Thanksgiving. It’s a day we gather with family and friends around the bounty of the table. Plenty of turkey with all the fixings get consumed, folks gather in the living room watching the seemingly endless amount of football on the tube. Others may find a cozy spot to spend some time in an over-eating induced coma for awhile.
Most importantly, Thanksgiving is the time we give thanks for the many blessings we enjoy. The holiday began informally in 1621 with the pilgrims celebrated the harvest and gave thanks to God. It wasn’t until 1863 that Thanksgiving became a national holiday through a proclamation by President Abraham Lincoln.
While our celebrations look much different than those of the early settlers, the theme is still very much the same. We set aside time to reflect upon and give thanks for the many blessings we have. Some of these include thankfulness for family, good health, means to support oneself, and for God himself.
As I reflect and give thanks for all that is good in my life, I also give thanks for another avenue of my life. It’s been a constant for many winters, a staple for when the temperatures can drop well below zero and the snow piles up by the foot. That constant is basketball. I enjoy other sports and follow what is in season such as football in the fall and baseball in the spring. Basketball, however, has always held a place of prominence for me.
Unlike many Mainers who dread the onset and looming length of winter, I actually look forward to the season. When you are inside a gymnasium with the basketball bouncing and cheering fans in the stands, you tend to forget about the frightful weather outside. While over the past couple weeks we have been treated to plenty of preseason hors d’oeurves, the main course begins Friday night with regular season match-ups dotting the state.
This game invented by Dr. James Naismith nearly 125 years ago has provided some of the best memories of my life. I’ll never forget being at the Cumberland County Civic Center the night South Portland outlasted my alma mater Bangor in five overtimes for the 1992 state championship. To this day that’s probably the best high school basketball game ever played in this state. I had the opportunity to broadcast the 2001 state title game when Joe Campbell laid in Zac Ray’s long range shot at the gun to lift Bangor to the championship over a powerhouse Deering squad.

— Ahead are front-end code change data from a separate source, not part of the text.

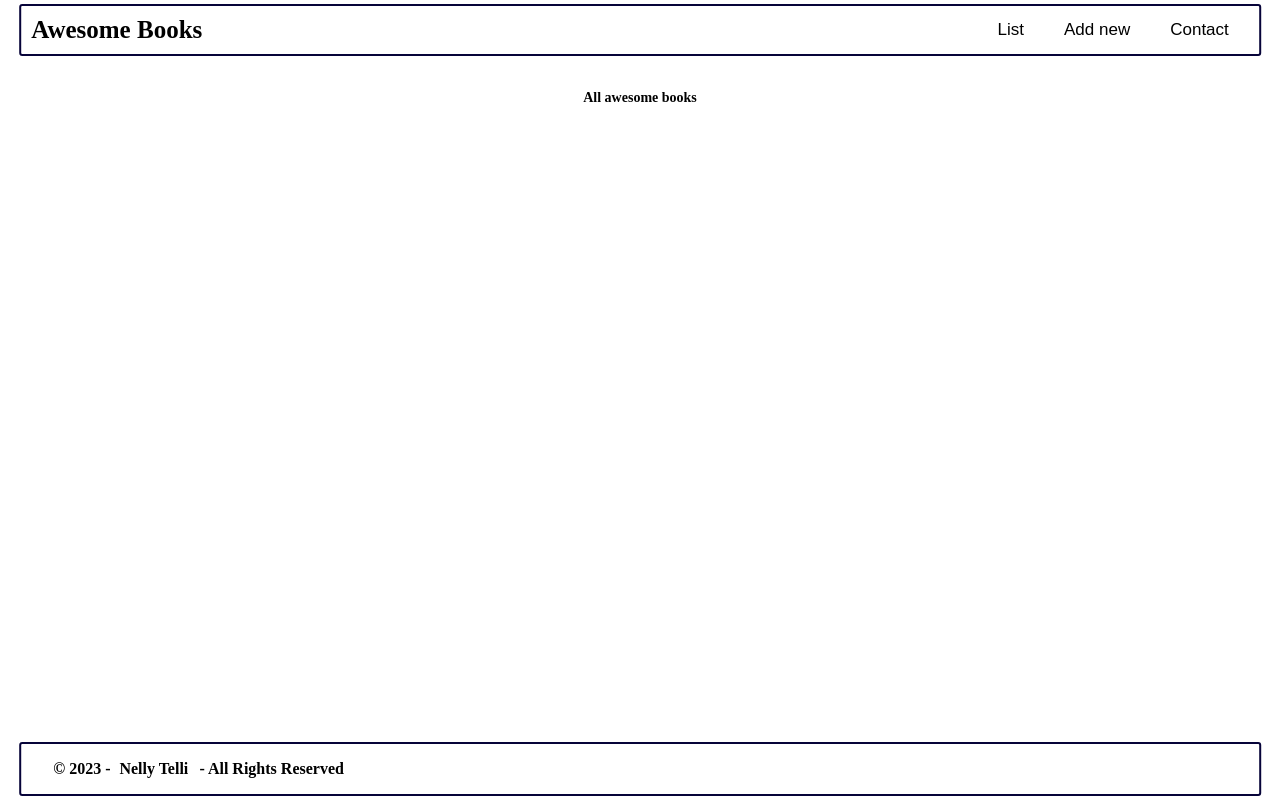
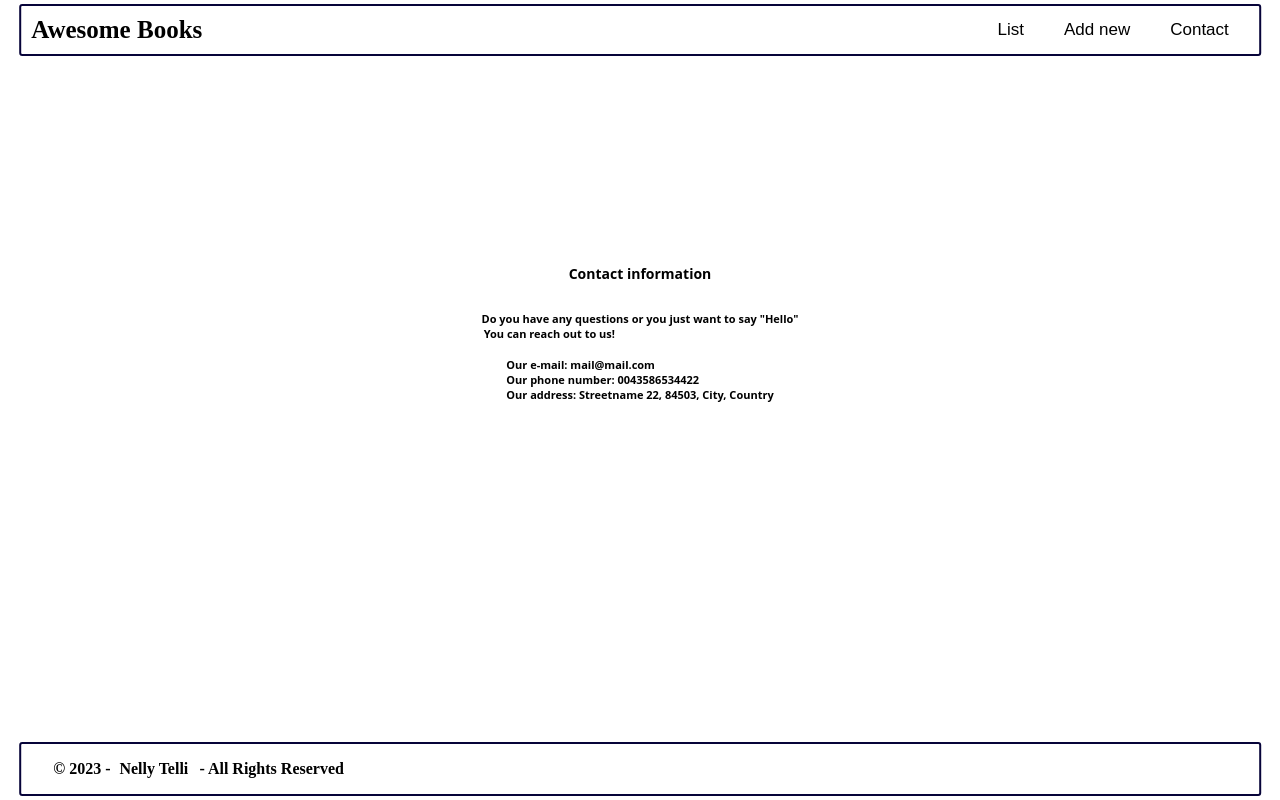
Before and after one commit to lily4178993/awesome-books-2, a website: page index.html in a window 1280 px wide. Drawn offline with Linux system fonts and the light colour scheme; a web font is replaced by a local one.

Commit message:
Styled contact section

```diff
--- a/css/index.css
+++ b/css/index.css
@@ -131,6 +131,7 @@ h1 { font-size: 2.5rem; }
   top: 22%;
   left: 50%;
   transform: translate(-50%, -20%);
+  font-family: var(--fontfamily-body);
   font-size: var(--fontsize-body-3);
 }
 
@@ -139,6 +140,21 @@ h1 { font-size: 2.5rem; }
   font-size: var(--fontsize-body-2);
   text-align: center;
   margin: 1em 1em 2em 1em;
+}
+
+/* ---------------------------------*\
+    #SECTION CONTACT
+\*--------------------------------- */
+.section-container.active#contact-section {
+  display: flex;
+  flex-direction: column;
+  justify-content: center;
+  align-items: center;
+  font-weight: var(--fontweight-bold);
+}
+
+#contact-section ul {
+  margin-top: 1.5em;
 }
 
 /* ---------------------------------*\
--- a/index.html
+++ b/index.html
@@ -25,7 +25,7 @@
     </header>
     <main>
         <!-- global book container -->
-        <section class="section-container active " id="book-section">
+        <section class="section-container " id="book-section">
             <h2>All awesome books</h2>
             <div class="books-container" id="books-container"></div>
         </section>
@@ -41,7 +41,7 @@
             </form>
         </section>
         <!-- contact section -->
-        <section class="section-container" id="contact-section">
+        <section class="section-container active " id="contact-section">
             <h2>Contact information</h2>
             <p>Do you have any questions or you just want to say "Hello" <br> &ThinSpace;You can reach out to us!</p>
             <ul>
```
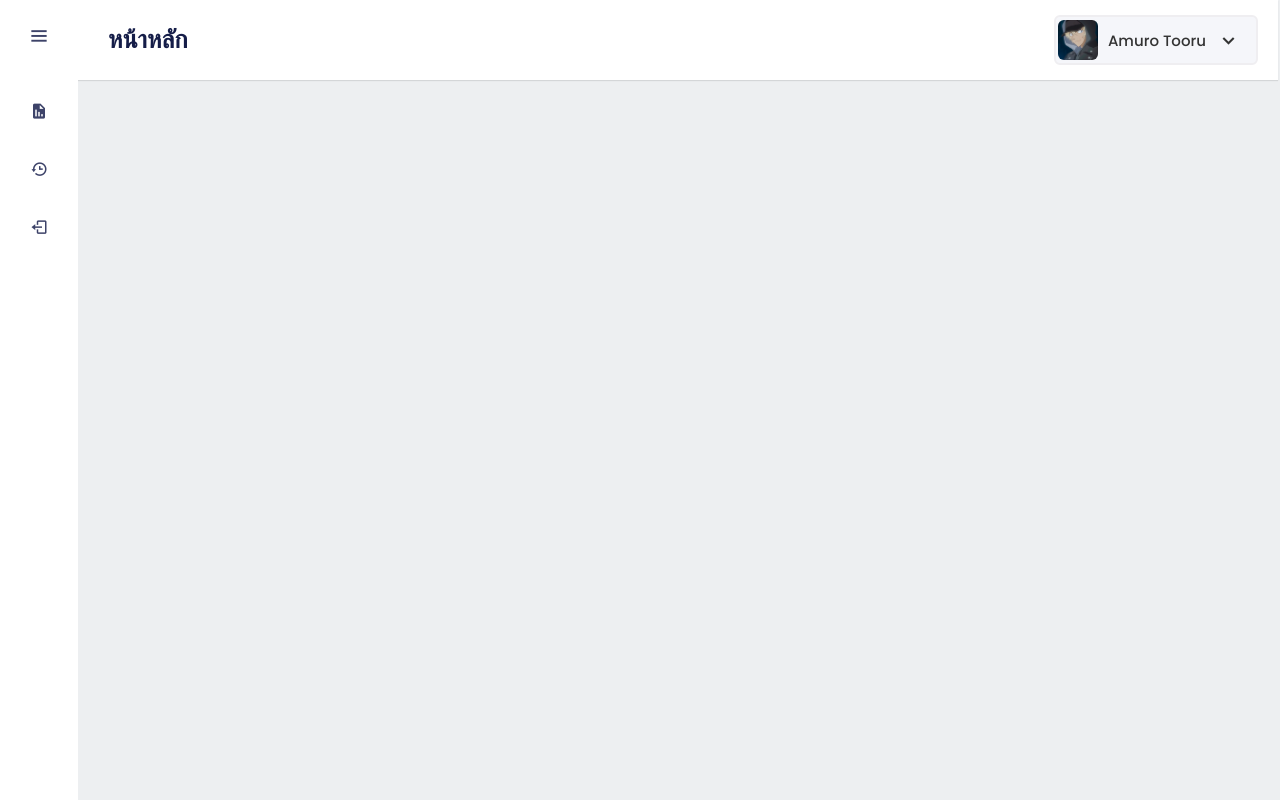
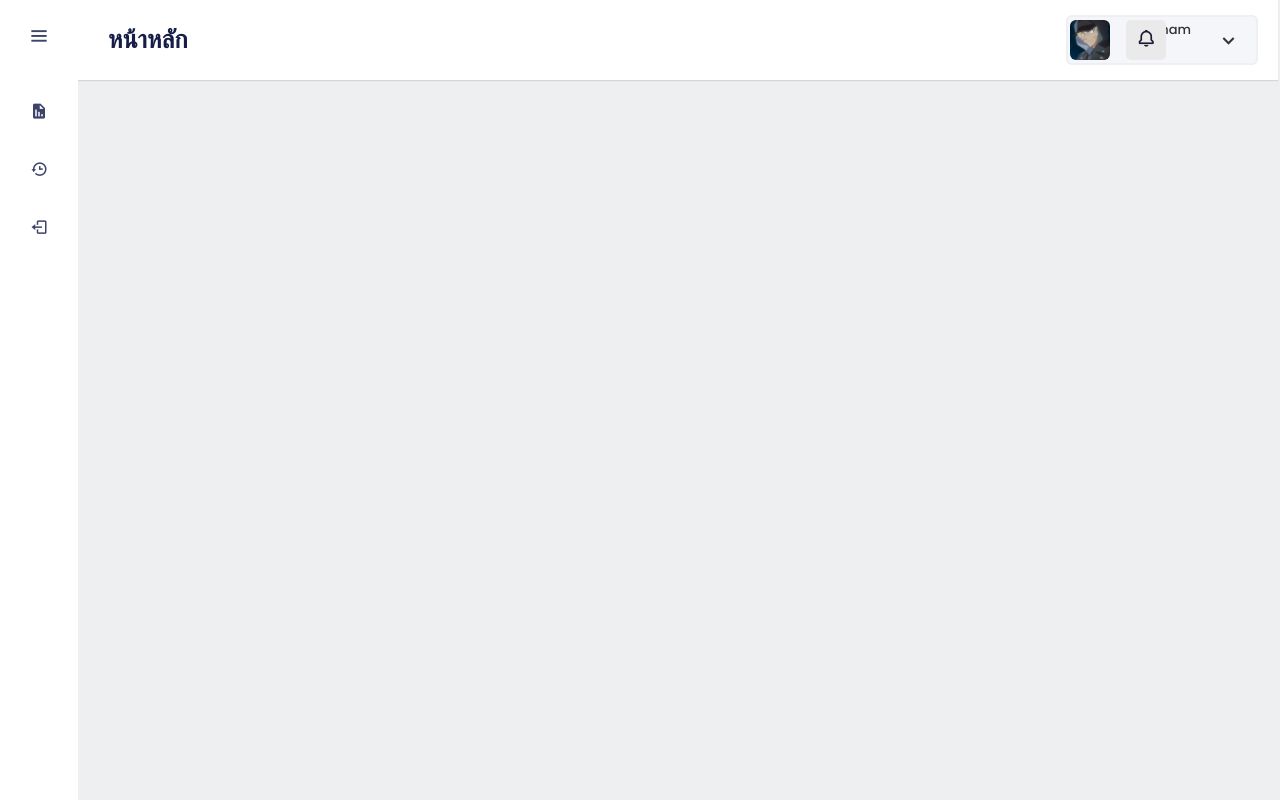
Before and after one commit to thitima02/chiracarehospital, a PHP site: page / in a window 1280 px wide. Run offline with PHP 8.4, Linux system fonts and the light colour scheme.

Commit message:
up bell button in topbar

```diff
--- a/css/menu.css
+++ b/css/main.css
@@ -281,10 +281,10 @@ nav .profile-details img{
   object-fit: cover;
 }
 nav .profile-details .admin_name{
-  font-size: 15px;
+  font-size: 13px;
   font-weight: 500;
   color: #333;
-  margin: 0 10px;
+  margin: 0 25px;
   white-space: nowrap;
 }
 nav .profile-details i{
--- /dev/null
+++ b/css/topbar.css
@@ -0,0 +1,16 @@
+.icon-button {
+    position: relative;
+    color: #1d1b31;
+    border: none;
+    padding: 5px 10px;
+    font-size: 20px;
+    cursor: pointer;
+    border-radius: 5px;
+    background-color: rgb(234, 234, 234);
+    margin-left: 129px;
+    margin-right: -900px;
+}
+
+.icon-button:hover {
+    background-color: #5D97EF;
+}
--- a/index.html
+++ b/index.html
@@ -4,7 +4,8 @@
   <head>
     <meta charset="UTF-8">
     <title> Responsive Sidebar Menu  | CodingLab </title>
-    <link rel="stylesheet" href="css/menu.css">
+    <link rel="stylesheet" href="css/main.css">
+    <link rel="stylesheet" href="css/topbar.css">
     <!-- Boxicons CDN Link -->
     <link href='https://unpkg.com/boxicons@2.0.7/css/boxicons.min.css' rel='stylesheet'>
      <meta name="viewport" content="width=device-width, initial-scale=1.0">
@@ -62,12 +63,21 @@
 
   <section class="home-section">
       <nav>
+        <!--name page on top bar-->
           <div class="sidebar-button">
           <span class="text">หน้าหลัก</span>
-        </div>
+          </div>
+        <!--user notification on top bar-->
+          <button class="icon-button">
+            <i class='bx bx-bell' ></i>
+            </button>
+        <!--user profile on top bar-->
         <div class="profile-details">
           <img src="images/amuro.jpg" alt="profile-details">
-          <span class="admin_name">Amuro Tooru</span>
+          <div class="admin_name">
+            <div class="name">Riranam</div>
+            <div class="job">OPD</div>
+          </div>
           <i class='bx bx-chevron-down' ></i>
         </div>
       </nav>
```
Also changed, not shown: images/chiralogo.png (added).
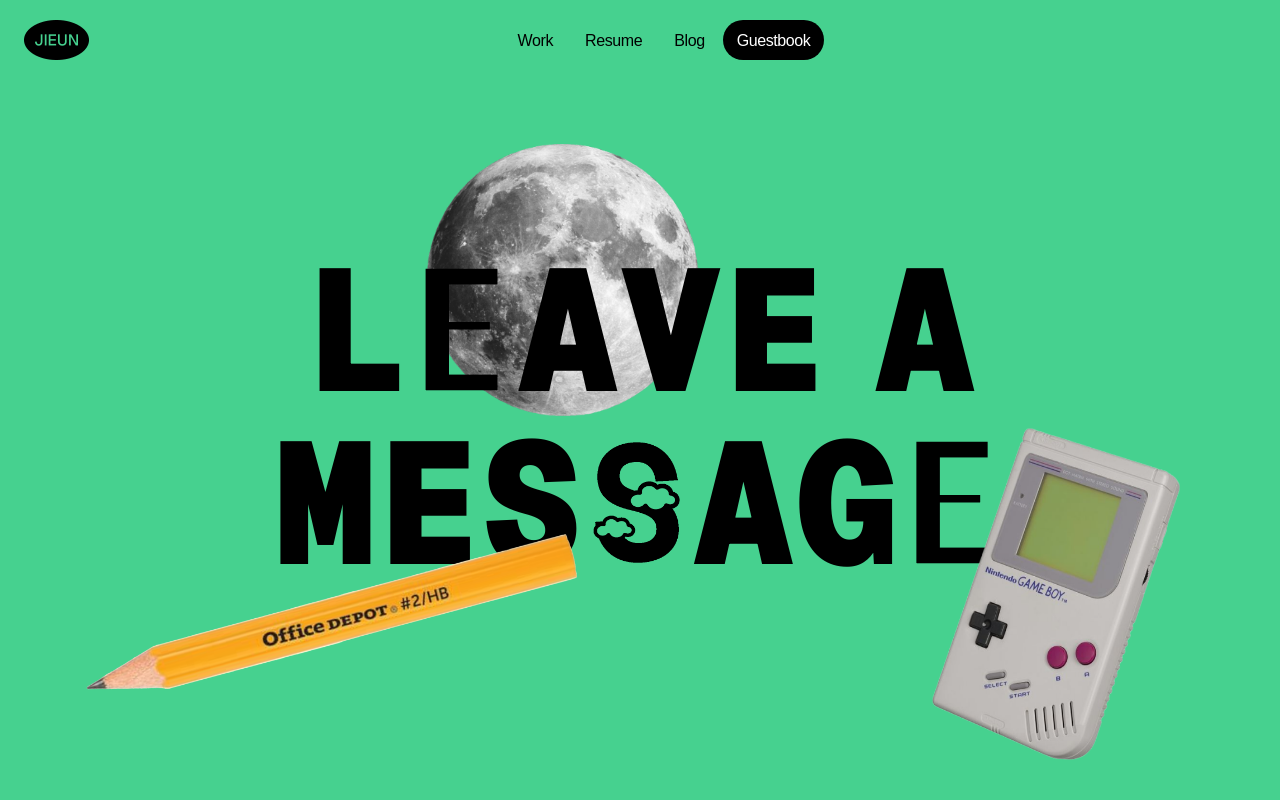
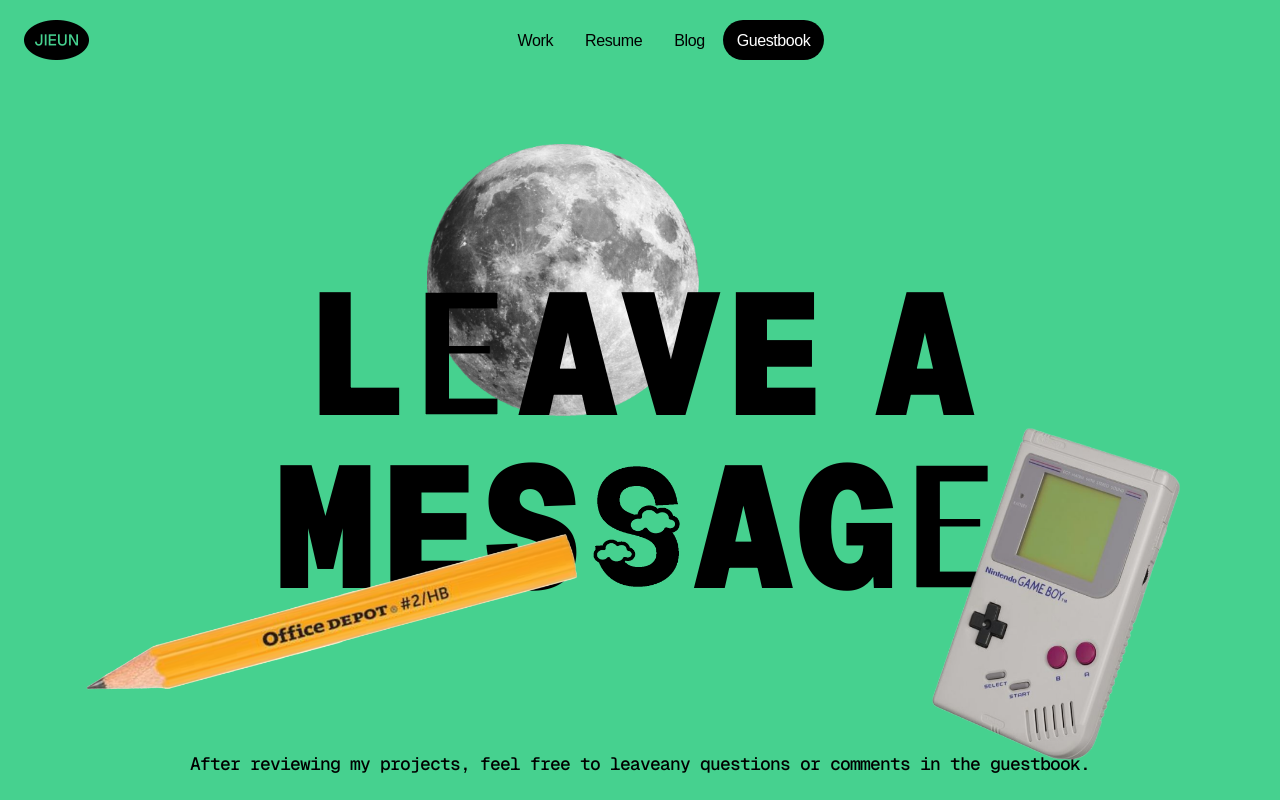
Before and after one commit to goleedev/jieun-portfolio-new, a Next.js app: page /guestbook in a window 1280 px wide. Shown: the top 800 px of the page. Built offline with nearby package versions, Linux system fonts and the light colour scheme; no server answers; the database is empty; a web font is replaced by a local one.

Commit message:
refactor: update home-content component to improve alignment and add guestbook message

```diff
--- a/app/guestbook/components/home-content.tsx
+++ b/app/guestbook/components/home-content.tsx
@@ -2,7 +2,7 @@
 
 function HomeContent(): JSX.Element {
   return (
-    <section className="w-full min-h-[calc(100vh-128px)] flex flex-col items-center justify-center text-center font-mono font-black tracking-tighter leading-none overflow-auto cursor-default">
+    <section className="w-full min-h-[calc(100vh-80px)] flex flex-col items-center justify-center text-center font-mono font-black tracking-tighter leading-none overflow-auto cursor-default">
       <div className="flex flex-col items-center">
         <TextLine>
           <span>L</span>
@@ -17,6 +17,11 @@
           <ImageComponent src="/gifs/E.gif" alt="E gif" />
         </TextLine>
       </div>
+
+      <p className="absolute flex flex-col md:whitespace-nowrap lg:flex-row md:bottom-6 bottom-5 md:text-lg md:font-medium font-normal text-sm leading-5 md:leading-6 text-center">
+        <span>After reviewing my projects, feel free to leave</span>
+        <span>any questions or comments in the guestbook.</span>
+      </p>
     </section>
   );
 }
```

Basketball to me over the years has been about much more than the games themselves. The game has served as a primary social outlet. Many of my good friends have some sort of connection to the game of basketball. It has been the tie that binds over many cold winter days and nights.
The game of basketball has also provided a number of mentors to me. People such as the late Ron Brown, and coaches Bob Cimbollek and Roger Reed have served to give guidance along life’s journey.
Basketball has served to give me a greater sense of purpose. While I has not athletically gifted in the least, I’ve been fortunate enough to wear many hats in the game I love. I’ve thoroughly embraced each role whether as a coach, scorekeeper, statistician, broadcaster, or columnist.
As I reflect back during this Thanksgiving weekend, I also want to give thanks to God for the wonderful family I have been fortunate to be a part of. I have a great job that I thoroughly enjoy, which also provides for all my needs. I have a roof over my head and don’t have any worries about where my next meal is coming from. I enjoy good health. Last but not least, I give thanks to a simple game that has given me such joy over the years. Thank you, Dr. Naismith.